SUPPLIED RECORDS
- - -
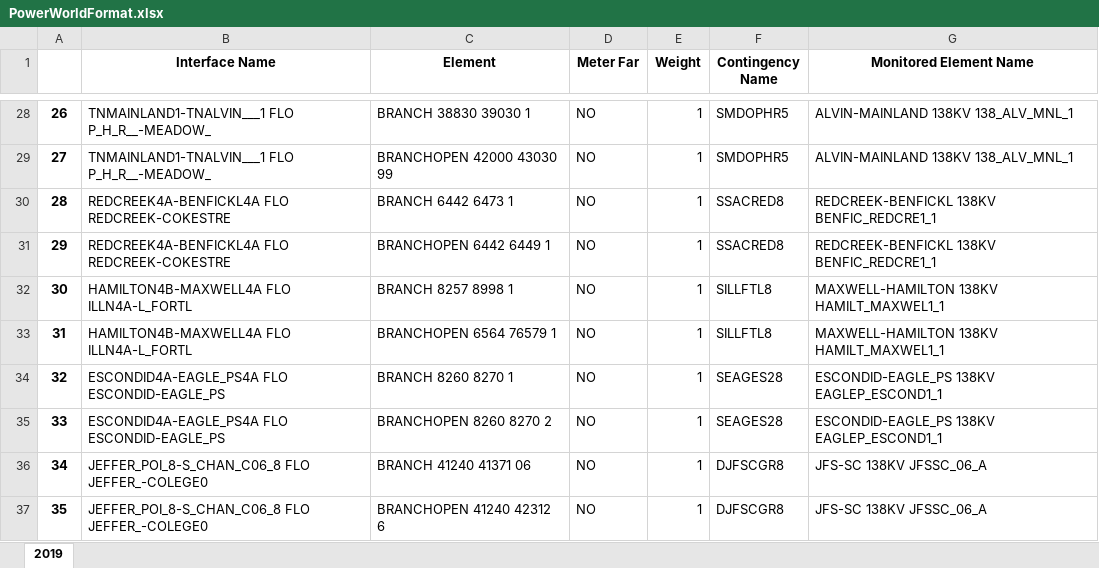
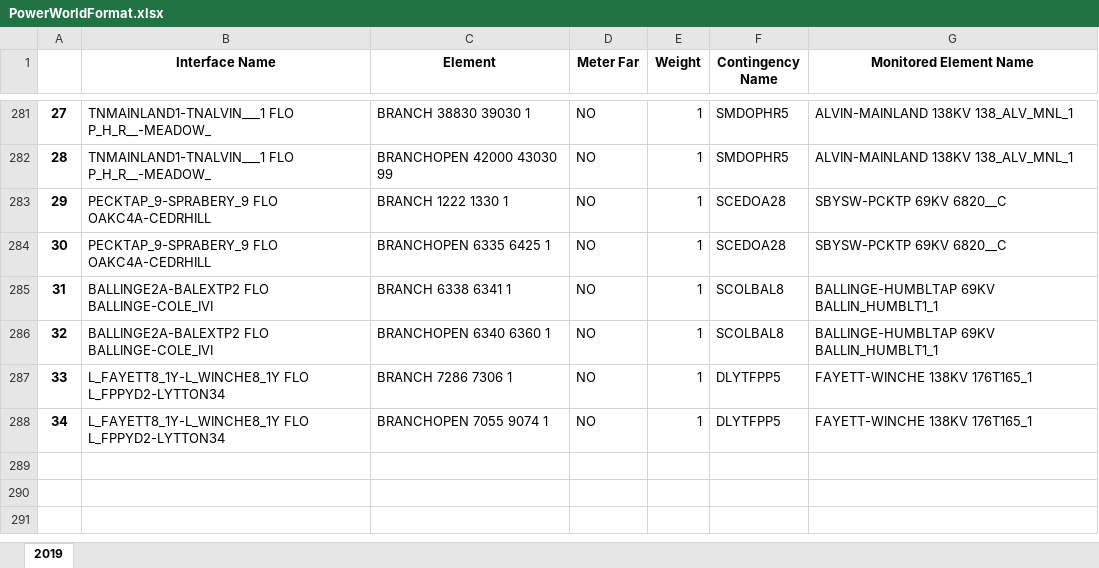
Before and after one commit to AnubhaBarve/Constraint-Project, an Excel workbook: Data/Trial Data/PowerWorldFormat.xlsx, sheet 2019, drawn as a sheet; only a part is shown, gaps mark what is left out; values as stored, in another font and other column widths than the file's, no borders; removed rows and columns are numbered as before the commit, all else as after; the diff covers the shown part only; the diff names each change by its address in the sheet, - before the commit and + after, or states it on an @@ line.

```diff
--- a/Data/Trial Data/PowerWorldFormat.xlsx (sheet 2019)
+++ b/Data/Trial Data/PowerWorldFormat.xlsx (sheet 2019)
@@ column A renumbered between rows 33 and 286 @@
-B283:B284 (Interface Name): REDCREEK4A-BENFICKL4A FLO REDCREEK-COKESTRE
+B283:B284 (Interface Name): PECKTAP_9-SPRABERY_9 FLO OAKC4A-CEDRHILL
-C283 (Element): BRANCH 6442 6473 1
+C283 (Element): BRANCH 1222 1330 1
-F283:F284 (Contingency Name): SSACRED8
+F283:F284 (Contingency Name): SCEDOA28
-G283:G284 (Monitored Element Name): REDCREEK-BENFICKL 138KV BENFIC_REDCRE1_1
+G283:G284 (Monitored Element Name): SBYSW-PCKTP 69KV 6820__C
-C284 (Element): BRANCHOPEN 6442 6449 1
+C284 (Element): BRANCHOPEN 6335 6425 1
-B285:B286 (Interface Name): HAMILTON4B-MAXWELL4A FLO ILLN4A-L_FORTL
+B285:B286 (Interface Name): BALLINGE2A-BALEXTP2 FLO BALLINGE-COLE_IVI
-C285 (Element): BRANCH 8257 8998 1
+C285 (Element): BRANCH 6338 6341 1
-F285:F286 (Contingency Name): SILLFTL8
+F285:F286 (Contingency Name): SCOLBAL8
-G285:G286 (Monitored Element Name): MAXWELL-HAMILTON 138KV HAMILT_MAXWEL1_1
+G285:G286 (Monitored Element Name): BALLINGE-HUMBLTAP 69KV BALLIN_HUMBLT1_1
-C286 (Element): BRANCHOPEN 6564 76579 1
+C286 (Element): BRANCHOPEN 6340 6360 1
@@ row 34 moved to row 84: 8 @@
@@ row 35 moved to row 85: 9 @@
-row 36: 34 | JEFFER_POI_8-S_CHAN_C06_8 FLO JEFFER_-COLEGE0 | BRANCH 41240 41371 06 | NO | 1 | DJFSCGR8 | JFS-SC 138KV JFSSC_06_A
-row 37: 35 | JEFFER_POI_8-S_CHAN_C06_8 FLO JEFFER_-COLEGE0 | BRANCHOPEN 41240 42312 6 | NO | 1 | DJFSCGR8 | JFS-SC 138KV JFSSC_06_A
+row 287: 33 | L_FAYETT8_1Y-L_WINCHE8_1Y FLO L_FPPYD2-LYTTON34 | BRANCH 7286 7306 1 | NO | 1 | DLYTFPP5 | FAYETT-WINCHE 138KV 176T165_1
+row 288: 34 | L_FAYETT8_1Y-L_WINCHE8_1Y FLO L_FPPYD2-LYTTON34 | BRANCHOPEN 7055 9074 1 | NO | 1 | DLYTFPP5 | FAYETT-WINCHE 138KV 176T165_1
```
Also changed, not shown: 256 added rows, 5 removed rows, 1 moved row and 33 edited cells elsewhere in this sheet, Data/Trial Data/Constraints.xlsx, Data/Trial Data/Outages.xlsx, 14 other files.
- - -
ACTIVITY
Once the pictures are set aside, repeat the remaining data word for word.

COMPLETED EXERCISE
Before and after one commit to AnubhaBarve/Constraint-Project, an Excel workbook: Data/Trial Data/PowerWorldFormat.xlsx, sheet 2019, drawn as a sheet; only a part is shown, gaps mark what is left out; values as stored, in another font and other column widths than the file's, no borders; removed rows and columns are numbered as before the commit, all else as after; the diff covers the shown part only; the diff names each change by its address in the sheet, - before the commit and + after, or states it on an @@ line.

```diff
--- a/Data/Trial Data/PowerWorldFormat.xlsx (sheet 2019)
+++ b/Data/Trial Data/PowerWorldFormat.xlsx (sheet 2019)
@@ column A renumbered between rows 33 and 286 @@
-B283:B284 (Interface Name): REDCREEK4A-BENFICKL4A FLO REDCREEK-COKESTRE
+B283:B284 (Interface Name): PECKTAP_9-SPRABERY_9 FLO OAKC4A-CEDRHILL
-C283 (Element): BRANCH 6442 6473 1
+C283 (Element): BRANCH 1222 1330 1
-F283:F284 (Contingency Name): SSACRED8
+F283:F284 (Contingency Name): SCEDOA28
-G283:G284 (Monitored Element Name): REDCREEK-BENFICKL 138KV BENFIC_REDCRE1_1
+G283:G284 (Monitored Element Name): SBYSW-PCKTP 69KV 6820__C
-C284 (Element): BRANCHOPEN 6442 6449 1
+C284 (Element): BRANCHOPEN 6335 6425 1
-B285:B286 (Interface Name): HAMILTON4B-MAXWELL4A FLO ILLN4A-L_FORTL
+B285:B286 (Interface Name): BALLINGE2A-BALEXTP2 FLO BALLINGE-COLE_IVI
-C285 (Element): BRANCH 8257 8998 1
+C285 (Element): BRANCH 6338 6341 1
-F285:F286 (Contingency Name): SILLFTL8
+F285:F286 (Contingency Name): SCOLBAL8
-G285:G286 (Monitored Element Name): MAXWELL-HAMILTON 138KV HAMILT_MAXWEL1_1
+G285:G286 (Monitored Element Name): BALLINGE-HUMBLTAP 69KV BALLIN_HUMBLT1_1
-C286 (Element): BRANCHOPEN 6564 76579 1
+C286 (Element): BRANCHOPEN 6340 6360 1
@@ row 34 moved to row 84: 8 @@
@@ row 35 moved to row 85: 9 @@
-row 36: 34 | JEFFER_POI_8-S_CHAN_C06_8 FLO JEFFER_-COLEGE0 | BRANCH 41240 41371 06 | NO | 1 | DJFSCGR8 | JFS-SC 138KV JFSSC_06_A
-row 37: 35 | JEFFER_POI_8-S_CHAN_C06_8 FLO JEFFER_-COLEGE0 | BRANCHOPEN 41240 42312 6 | NO | 1 | DJFSCGR8 | JFS-SC 138KV JFSSC_06_A
+row 287: 33 | L_FAYETT8_1Y-L_WINCHE8_1Y FLO L_FPPYD2-LYTTON34 | BRANCH 7286 7306 1 | NO | 1 | DLYTFPP5 | FAYETT-WINCHE 138KV 176T165_1
+row 288: 34 | L_FAYETT8_1Y-L_WINCHE8_1Y FLO L_FPPYD2-LYTTON34 | BRANCHOPEN 7055 9074 1 | NO | 1 | DLYTFPP5 | FAYETT-WINCHE 138KV 176T165_1
```
Also changed, not shown: 256 added rows, 5 removed rows, 1 moved row and 33 edited cells elsewhere in this sheet, Data/Trial Data/Constraints.xlsx, Data/Trial Data/Outages.xlsx, 14 other files.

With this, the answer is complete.